(Data items)
· · · · ·
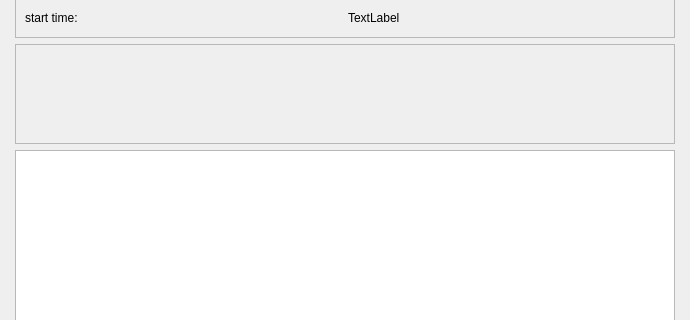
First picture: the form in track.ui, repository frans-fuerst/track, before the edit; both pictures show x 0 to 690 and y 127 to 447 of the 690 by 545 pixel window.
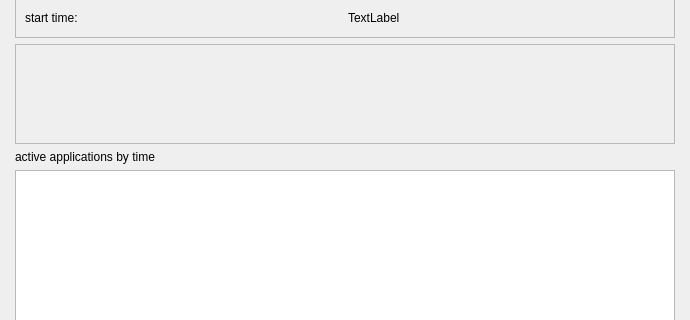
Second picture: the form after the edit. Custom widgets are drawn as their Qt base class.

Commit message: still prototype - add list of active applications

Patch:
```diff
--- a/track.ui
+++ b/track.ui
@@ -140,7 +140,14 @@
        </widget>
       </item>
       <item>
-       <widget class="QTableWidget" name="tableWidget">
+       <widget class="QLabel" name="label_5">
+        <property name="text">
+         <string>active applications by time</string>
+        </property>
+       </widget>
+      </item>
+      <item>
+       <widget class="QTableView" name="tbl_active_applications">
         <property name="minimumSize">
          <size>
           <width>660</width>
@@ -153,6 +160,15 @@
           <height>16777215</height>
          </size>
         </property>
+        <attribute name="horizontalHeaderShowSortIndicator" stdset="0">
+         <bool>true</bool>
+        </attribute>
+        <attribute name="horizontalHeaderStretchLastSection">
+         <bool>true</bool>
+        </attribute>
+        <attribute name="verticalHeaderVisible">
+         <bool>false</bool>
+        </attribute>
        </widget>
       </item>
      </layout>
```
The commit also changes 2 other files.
· · · · ·
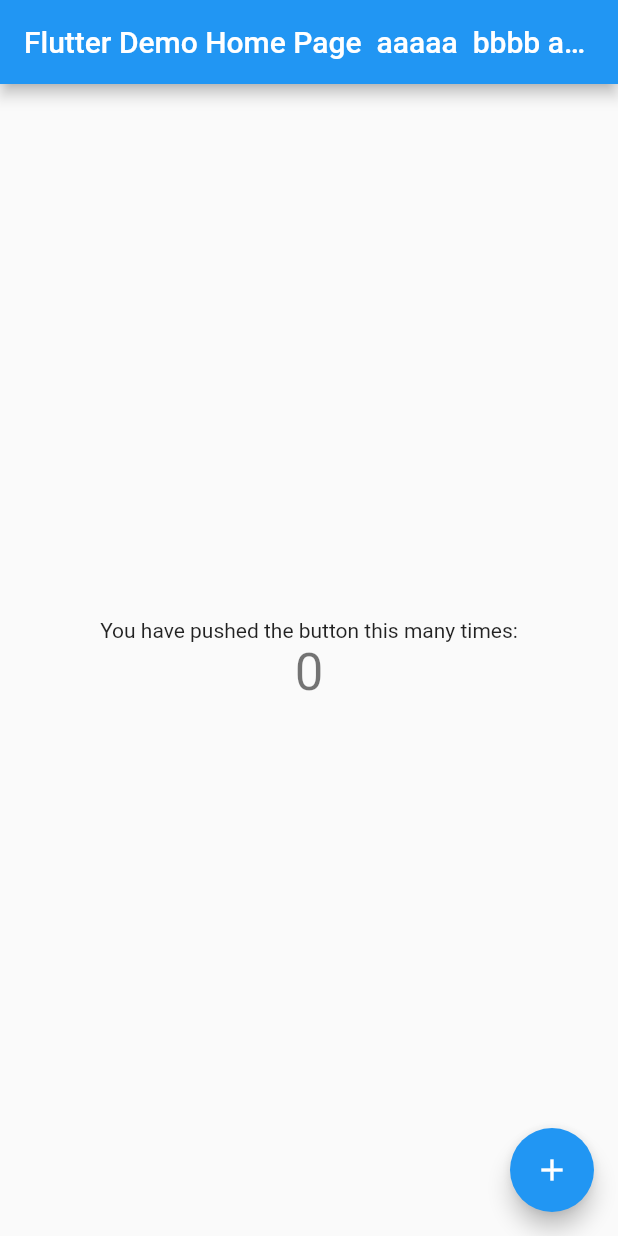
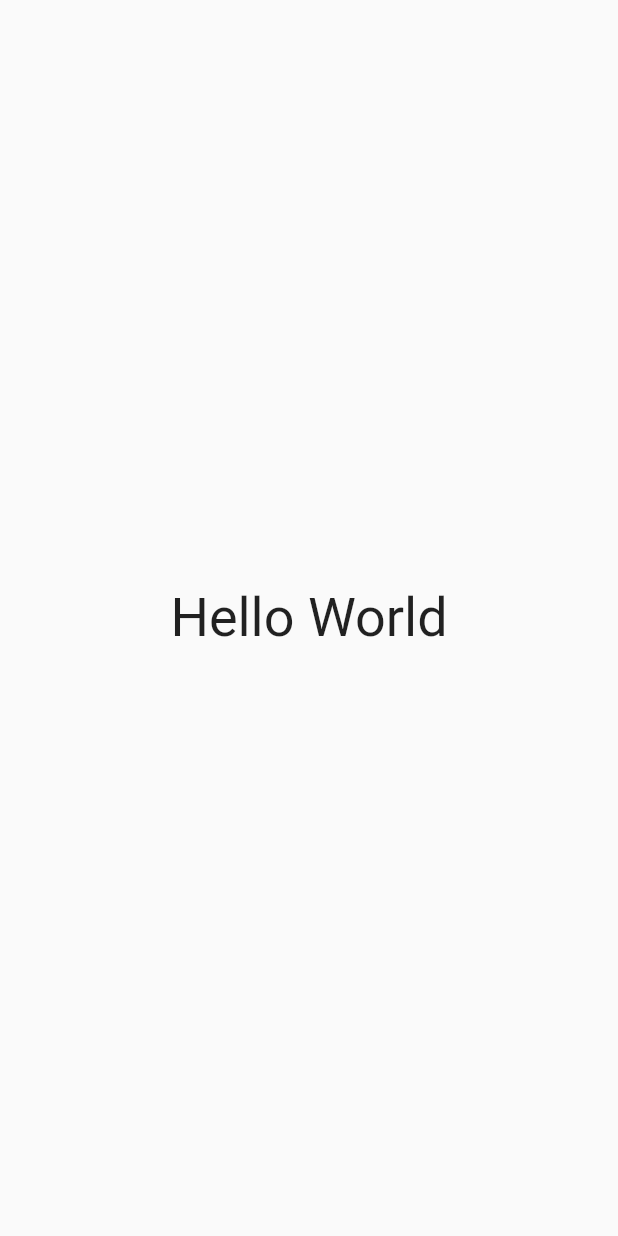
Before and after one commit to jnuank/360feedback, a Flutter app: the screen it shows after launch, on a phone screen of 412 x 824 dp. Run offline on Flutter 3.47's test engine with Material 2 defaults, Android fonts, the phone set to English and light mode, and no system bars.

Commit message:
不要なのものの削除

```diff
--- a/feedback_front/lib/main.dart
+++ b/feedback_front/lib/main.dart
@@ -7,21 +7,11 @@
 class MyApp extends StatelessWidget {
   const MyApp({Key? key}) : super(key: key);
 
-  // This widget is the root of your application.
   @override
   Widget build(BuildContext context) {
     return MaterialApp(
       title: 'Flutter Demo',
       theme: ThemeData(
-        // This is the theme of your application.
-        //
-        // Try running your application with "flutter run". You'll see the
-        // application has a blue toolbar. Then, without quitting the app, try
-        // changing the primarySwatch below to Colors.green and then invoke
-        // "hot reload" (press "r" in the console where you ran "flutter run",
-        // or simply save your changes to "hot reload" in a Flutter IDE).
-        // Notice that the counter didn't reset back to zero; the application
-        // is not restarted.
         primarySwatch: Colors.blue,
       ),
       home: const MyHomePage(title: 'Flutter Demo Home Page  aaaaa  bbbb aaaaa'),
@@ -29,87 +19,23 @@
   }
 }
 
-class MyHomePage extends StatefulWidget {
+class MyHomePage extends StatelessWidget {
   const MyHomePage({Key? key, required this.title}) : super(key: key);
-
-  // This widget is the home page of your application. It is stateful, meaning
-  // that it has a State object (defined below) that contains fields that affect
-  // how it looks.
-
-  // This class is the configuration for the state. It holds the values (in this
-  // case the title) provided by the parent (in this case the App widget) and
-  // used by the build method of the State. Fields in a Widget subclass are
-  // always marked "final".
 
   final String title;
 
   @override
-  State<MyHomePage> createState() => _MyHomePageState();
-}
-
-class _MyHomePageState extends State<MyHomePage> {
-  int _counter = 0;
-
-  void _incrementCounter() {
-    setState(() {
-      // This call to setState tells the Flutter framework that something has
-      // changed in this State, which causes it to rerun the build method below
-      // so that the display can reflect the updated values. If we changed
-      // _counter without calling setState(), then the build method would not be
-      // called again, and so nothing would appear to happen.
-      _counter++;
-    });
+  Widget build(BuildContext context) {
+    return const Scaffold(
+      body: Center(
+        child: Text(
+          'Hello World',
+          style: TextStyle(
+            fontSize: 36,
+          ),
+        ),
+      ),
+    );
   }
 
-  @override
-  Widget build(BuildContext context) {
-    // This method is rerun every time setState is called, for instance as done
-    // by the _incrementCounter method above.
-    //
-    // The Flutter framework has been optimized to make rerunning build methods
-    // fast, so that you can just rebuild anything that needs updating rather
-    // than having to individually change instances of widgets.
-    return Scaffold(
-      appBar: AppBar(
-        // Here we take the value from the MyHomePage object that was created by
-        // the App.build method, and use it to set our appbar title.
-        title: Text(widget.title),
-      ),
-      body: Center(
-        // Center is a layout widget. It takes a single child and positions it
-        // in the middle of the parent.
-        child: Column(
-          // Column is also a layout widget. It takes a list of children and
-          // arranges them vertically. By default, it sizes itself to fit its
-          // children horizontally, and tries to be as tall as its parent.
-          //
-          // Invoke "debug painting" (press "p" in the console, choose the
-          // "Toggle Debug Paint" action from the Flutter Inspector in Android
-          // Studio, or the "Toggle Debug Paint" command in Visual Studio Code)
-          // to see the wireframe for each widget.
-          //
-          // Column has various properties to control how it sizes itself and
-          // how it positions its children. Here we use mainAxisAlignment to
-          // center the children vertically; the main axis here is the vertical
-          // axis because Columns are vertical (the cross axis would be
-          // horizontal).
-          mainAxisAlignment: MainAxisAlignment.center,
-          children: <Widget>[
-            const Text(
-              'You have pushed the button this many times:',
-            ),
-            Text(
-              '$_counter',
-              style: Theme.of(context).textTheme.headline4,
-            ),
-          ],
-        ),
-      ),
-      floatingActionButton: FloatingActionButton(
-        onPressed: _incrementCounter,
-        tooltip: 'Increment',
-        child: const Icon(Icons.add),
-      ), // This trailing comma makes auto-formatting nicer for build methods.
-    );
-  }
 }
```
· · · · ·
* **REQUIRED WORK**
Which lines in the data above hold the string "below"? Return each of them.

* **ANSWER TO THIS PROBLEM**
-        // changing the primarySwatch below to Colors.green and then invoke
-  // that it has a State object (defined below) that contains fields that affect
-      // changed in this State, which causes it to rerun the build method below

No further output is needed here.